Given information –

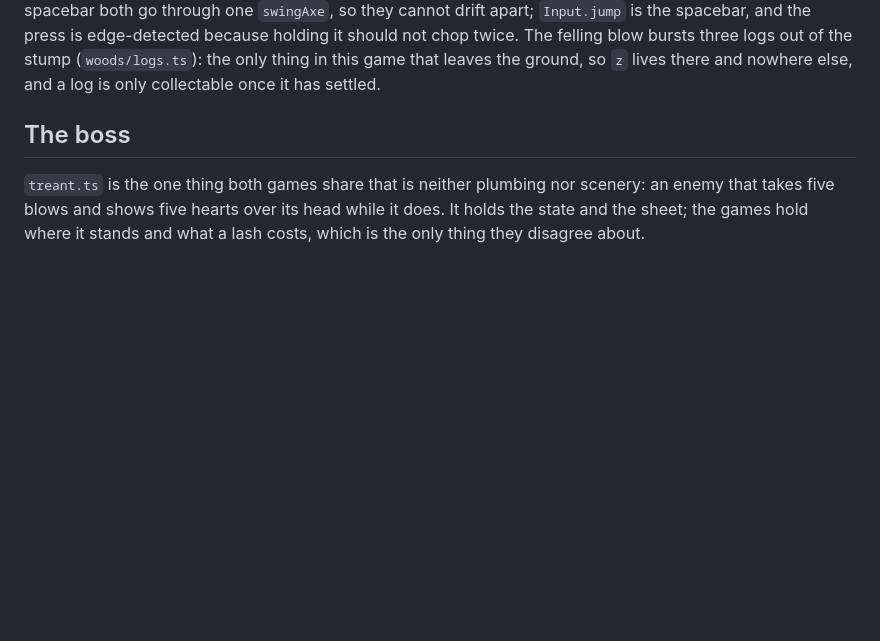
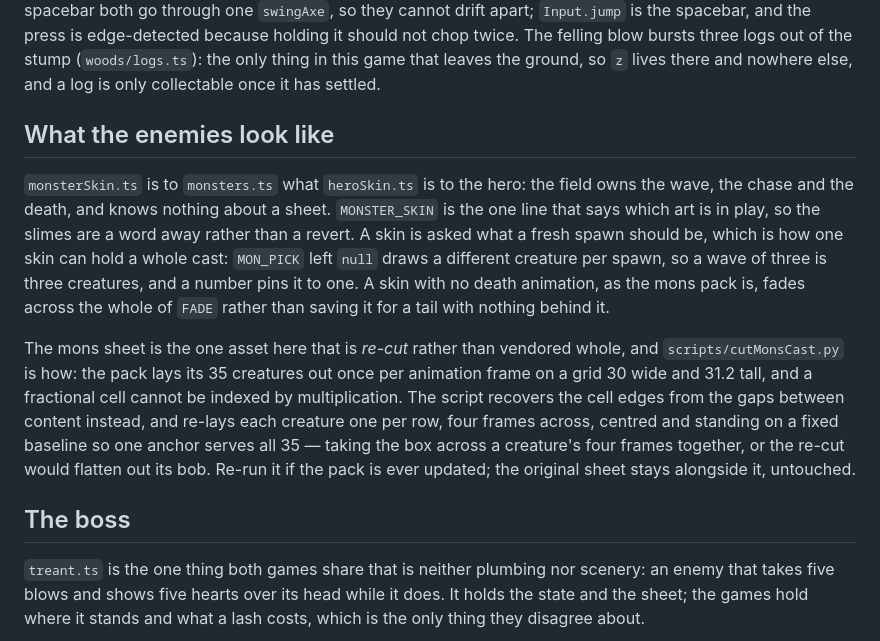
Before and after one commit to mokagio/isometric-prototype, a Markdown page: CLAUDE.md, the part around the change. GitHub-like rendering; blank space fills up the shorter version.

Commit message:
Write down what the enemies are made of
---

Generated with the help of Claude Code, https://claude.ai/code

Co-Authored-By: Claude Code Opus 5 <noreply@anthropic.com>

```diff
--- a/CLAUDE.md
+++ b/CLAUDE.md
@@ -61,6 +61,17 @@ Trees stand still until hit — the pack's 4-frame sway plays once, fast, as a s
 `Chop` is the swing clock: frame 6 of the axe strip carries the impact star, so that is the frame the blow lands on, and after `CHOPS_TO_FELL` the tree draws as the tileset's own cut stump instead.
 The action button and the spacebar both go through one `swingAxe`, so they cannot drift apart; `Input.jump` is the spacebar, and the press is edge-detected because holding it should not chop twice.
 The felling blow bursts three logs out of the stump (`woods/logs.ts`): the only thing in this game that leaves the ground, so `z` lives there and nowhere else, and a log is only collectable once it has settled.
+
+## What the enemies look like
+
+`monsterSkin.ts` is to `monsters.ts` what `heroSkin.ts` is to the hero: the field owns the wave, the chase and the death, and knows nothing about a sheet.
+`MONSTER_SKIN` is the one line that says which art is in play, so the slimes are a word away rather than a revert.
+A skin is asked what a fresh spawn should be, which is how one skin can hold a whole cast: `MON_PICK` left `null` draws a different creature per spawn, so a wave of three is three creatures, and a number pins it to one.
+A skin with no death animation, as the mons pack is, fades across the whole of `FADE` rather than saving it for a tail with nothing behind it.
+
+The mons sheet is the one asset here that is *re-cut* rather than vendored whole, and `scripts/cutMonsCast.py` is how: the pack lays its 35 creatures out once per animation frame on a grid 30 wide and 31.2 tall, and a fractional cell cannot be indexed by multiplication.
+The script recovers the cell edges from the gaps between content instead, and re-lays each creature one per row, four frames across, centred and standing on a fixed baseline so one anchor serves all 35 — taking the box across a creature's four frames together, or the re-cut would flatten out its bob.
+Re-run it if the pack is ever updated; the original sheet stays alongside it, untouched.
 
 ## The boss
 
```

Work order –
Among the entries, find every line holding "sheet" and return it.

Answer box –
+`monsterSkin.ts` is to `monsters.ts` what `heroSkin.ts` is to the hero: the field owns the wave, the chase and the death, and knows nothing about a sheet.
+The mons sheet is the one asset here that is *re-cut* rather than vendored whole, and `scripts/cutMonsCast.py` is how: the pack lays its 35 creatures out once per animation frame on a grid 30 wide and 31.2 tall, and a fractional cell cannot be indexed by multiplication.
+Re-run it if the pack is ever updated; the original sheet stays alongside it, untouched.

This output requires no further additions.